If your company is facing financial difficulty — for example, an excess of unpaid debts — you may opt to enter voluntary administration. In this event, your company is placed in the hands of an independent party — the Administrator, who will provide the business with ‘breathing space’ from normal operations and commitments. The Administrator will work closely with you, creditors and suppliers to assess the option available for restructuring the business and deliver the best outcome possible.
The process of voluntary administration
Unlike liquidation — which results in the immediate truncation of the business — the voluntary administration process usually avoids the involvement of the courts; helps your company repay its debts, and when possible — escape insolvency.
A timeline of voluntary administration
Voluntary administrations are easy to begin and fairly fast, with the entire process typically wrapped up in just over a month. This short timeline is designed to deliver rapid resolutions while also providing stakeholders with enough time to receive relevant information.
- Appointing an administrator — The administrator is chosen by the directors, or sometimes, a secured creditor or a liquidator.
- Administrator takes control— On appointment, the Administrator is responsible for running the business and personally liable for new debts incurred in carrying it on. The Administrator will assess the business’s viability. In some cases, the business has to stop trading.
- The first meeting of creditors — Eight days after the administrator is appointed, creditors meet and can vote to replace the administrator (usually with another, nominated by a creditor) and/or form a committee of inspection who work closely with the administrator.
- Administrator’s investigation and report — This investigation focuses on the affairs of the company and where they stand with existing debts. The findings are then reported to the creditors, along with a recommendation about the company’s future, decided at the second meeting of creditors.
- Second meeting of creditors — Typically, the administrator is required to hold a meeting to determine the businesses’ future within 25 business days of being appointed. At this meeting, creditors are presented with three options: put the company into liquidation, return the company to the director’s control or accept a Deed of Company Arrangement (DOCA). A DOCA is a binding agreement that compromises or adjusts debts and the order in which creditors are to be paid.
Speak to our voluntary administration experts today
FerrierSilvia’s team of highly qualified and experienced practitioners will act swiftly and responsively to provide you with expert advice and innovative solutions.

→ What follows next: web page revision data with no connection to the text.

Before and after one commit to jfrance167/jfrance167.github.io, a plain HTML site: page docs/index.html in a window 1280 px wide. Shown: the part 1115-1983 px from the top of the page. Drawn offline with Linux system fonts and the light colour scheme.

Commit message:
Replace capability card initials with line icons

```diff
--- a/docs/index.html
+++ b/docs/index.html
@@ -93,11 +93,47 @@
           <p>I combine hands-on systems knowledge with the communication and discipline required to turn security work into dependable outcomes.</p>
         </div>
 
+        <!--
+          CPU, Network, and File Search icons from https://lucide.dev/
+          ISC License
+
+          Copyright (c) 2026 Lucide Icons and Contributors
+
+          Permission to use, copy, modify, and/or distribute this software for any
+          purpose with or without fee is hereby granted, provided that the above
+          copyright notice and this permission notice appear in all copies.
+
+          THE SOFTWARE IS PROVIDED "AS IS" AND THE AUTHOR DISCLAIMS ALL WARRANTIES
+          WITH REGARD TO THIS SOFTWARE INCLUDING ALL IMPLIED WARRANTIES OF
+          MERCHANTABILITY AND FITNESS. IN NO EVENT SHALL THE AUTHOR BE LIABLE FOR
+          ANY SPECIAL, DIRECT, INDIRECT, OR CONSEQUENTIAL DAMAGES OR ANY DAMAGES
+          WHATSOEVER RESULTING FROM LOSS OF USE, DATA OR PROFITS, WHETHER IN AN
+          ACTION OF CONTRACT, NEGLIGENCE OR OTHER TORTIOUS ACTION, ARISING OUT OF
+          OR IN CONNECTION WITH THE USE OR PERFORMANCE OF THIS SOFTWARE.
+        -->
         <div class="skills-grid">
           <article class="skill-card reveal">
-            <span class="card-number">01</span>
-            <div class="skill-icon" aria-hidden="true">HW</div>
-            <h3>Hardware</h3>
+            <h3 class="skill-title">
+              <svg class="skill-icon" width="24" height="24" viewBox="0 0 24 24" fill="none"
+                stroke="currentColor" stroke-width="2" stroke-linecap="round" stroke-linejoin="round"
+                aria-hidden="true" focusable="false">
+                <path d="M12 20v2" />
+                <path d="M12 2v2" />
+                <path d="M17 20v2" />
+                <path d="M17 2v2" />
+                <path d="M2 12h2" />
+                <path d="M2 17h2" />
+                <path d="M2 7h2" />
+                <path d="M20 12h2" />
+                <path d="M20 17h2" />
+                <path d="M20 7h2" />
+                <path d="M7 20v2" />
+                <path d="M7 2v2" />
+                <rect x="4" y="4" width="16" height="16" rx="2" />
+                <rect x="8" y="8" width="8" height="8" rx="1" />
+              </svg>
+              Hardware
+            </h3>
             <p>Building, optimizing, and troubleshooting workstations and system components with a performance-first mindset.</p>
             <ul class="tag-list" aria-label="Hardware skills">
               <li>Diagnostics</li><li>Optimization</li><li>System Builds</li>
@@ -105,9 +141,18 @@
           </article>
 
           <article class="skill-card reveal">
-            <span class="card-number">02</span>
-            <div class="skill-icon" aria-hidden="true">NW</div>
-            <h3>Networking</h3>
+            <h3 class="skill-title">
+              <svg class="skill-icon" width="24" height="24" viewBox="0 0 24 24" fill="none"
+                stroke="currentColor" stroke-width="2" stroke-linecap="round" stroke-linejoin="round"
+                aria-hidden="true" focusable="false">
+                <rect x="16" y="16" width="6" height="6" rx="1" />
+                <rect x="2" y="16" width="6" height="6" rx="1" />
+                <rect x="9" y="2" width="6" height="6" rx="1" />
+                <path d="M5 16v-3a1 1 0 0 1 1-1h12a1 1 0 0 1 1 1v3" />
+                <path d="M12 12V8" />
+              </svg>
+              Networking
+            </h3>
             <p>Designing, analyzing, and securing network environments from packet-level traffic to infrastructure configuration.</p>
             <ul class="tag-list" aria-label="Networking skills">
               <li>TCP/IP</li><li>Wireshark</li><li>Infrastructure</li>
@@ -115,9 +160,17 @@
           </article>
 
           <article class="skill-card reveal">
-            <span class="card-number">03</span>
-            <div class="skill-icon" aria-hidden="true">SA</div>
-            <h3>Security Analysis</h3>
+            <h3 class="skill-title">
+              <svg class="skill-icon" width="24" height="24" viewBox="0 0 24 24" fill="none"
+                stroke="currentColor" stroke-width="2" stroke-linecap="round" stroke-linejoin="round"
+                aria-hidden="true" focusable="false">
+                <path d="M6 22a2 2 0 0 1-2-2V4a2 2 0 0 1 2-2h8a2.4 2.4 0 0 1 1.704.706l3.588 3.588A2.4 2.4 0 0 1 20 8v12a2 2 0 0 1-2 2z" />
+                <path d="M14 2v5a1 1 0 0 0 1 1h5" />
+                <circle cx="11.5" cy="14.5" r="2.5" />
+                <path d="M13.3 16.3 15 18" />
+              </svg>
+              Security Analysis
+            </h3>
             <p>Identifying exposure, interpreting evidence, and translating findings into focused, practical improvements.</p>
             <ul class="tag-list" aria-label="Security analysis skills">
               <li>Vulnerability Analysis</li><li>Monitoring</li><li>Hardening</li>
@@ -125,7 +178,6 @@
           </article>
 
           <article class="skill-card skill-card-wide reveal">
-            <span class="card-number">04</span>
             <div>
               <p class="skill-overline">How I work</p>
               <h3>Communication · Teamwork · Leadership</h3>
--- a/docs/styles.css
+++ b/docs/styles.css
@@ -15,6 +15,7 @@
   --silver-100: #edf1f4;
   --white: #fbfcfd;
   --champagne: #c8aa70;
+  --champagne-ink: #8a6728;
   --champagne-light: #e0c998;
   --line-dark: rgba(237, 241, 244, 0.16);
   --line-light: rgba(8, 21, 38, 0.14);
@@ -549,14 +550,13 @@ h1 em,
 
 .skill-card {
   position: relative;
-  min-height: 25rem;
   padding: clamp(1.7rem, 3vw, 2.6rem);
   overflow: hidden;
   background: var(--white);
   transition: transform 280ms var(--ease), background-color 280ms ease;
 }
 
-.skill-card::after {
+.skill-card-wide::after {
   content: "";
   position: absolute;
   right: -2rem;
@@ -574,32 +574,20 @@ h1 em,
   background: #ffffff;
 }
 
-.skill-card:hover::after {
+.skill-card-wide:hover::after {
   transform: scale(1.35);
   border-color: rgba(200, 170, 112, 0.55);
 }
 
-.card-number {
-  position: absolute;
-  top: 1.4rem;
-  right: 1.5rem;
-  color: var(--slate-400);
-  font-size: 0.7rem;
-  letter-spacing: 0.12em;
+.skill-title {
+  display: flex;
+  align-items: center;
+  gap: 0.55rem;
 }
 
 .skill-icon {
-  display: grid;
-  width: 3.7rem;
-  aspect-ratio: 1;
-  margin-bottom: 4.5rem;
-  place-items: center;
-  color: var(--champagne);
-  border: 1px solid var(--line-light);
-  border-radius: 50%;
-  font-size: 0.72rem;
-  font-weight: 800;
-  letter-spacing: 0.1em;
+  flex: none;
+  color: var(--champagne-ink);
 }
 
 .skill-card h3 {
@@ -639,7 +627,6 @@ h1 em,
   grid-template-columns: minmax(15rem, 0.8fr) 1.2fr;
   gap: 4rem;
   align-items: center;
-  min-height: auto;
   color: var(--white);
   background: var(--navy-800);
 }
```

If you’re facing voluntary administration, get in touch with FerrierSilvia to ensure you have the best in your corner.